#### Prompt
Among the records, which lines hold the word "should"? Pick them out.

-------- Records for the exercise --------

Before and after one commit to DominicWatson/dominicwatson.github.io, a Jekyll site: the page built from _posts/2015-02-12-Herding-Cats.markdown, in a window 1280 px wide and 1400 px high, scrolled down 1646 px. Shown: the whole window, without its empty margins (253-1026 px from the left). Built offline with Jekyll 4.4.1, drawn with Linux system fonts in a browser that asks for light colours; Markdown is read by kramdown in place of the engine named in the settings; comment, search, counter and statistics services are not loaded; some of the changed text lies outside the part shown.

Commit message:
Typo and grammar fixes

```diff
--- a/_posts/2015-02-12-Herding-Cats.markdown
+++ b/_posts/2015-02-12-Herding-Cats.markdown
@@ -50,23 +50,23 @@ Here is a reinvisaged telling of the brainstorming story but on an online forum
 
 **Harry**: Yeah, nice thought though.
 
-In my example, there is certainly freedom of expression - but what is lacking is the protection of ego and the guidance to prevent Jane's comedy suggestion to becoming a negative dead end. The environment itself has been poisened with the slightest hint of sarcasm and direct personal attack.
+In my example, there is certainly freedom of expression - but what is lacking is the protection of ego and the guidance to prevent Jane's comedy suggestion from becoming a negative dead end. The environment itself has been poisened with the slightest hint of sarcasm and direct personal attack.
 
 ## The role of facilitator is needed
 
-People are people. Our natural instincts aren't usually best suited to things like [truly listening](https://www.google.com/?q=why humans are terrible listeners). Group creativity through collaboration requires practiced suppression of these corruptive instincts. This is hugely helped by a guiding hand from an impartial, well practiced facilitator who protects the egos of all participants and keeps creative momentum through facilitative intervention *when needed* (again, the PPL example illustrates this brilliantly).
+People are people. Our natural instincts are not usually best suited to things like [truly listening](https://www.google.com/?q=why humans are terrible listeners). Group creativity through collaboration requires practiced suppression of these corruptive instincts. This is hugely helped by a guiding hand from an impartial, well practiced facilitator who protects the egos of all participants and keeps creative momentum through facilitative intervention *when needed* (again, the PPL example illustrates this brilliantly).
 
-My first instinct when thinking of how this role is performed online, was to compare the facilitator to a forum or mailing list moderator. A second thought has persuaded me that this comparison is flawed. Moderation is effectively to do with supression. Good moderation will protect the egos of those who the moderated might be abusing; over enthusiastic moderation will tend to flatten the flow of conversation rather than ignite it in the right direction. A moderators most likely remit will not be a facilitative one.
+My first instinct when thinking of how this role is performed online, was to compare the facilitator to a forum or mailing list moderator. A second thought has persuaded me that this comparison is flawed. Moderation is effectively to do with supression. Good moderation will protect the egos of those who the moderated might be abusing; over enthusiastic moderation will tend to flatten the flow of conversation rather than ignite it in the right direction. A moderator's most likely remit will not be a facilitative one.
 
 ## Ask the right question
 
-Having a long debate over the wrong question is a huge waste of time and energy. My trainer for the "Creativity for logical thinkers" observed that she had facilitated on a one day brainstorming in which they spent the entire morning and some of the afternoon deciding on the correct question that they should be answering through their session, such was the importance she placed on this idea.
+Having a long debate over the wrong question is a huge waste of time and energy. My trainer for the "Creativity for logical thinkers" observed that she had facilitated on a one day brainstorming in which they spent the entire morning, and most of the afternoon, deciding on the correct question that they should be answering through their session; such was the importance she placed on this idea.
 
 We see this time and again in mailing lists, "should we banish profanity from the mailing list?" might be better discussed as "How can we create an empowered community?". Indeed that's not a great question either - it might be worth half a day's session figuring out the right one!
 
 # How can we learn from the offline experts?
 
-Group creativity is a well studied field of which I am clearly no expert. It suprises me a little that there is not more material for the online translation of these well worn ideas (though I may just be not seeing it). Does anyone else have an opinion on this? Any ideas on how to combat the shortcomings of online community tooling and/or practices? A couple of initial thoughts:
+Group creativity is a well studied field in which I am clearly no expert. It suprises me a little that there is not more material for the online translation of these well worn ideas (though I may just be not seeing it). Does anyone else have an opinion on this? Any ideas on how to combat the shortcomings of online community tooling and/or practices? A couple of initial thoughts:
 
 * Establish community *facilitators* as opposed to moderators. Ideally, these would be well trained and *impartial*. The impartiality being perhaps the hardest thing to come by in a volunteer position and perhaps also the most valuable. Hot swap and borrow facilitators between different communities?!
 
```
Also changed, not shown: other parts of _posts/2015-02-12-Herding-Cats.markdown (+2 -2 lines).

--------

#### Your solution
-Having a long debate over the wrong question is a huge waste of time and energy. My trainer for the "Creativity for logical thinkers" observed that she had facilitated on a one day brainstorming in which they spent the entire morning and some of the afternoon deciding on the correct question that they should be answering through their session, such was the importance she placed on this idea.
+Having a long debate over the wrong question is a huge waste of time and energy. My trainer for the "Creativity for logical thinkers" observed that she had facilitated on a one day brainstorming in which they spent the entire morning, and most of the afternoon, deciding on the correct question that they should be answering through their session; such was the importance she placed on this idea.
 We see this time and again in mailing lists, "should we banish profanity from the mailing list?" might be better discussed as "How can we create an empowered community?". Indeed that's not a great question either - it might be worth half a day's session figuring out the right one!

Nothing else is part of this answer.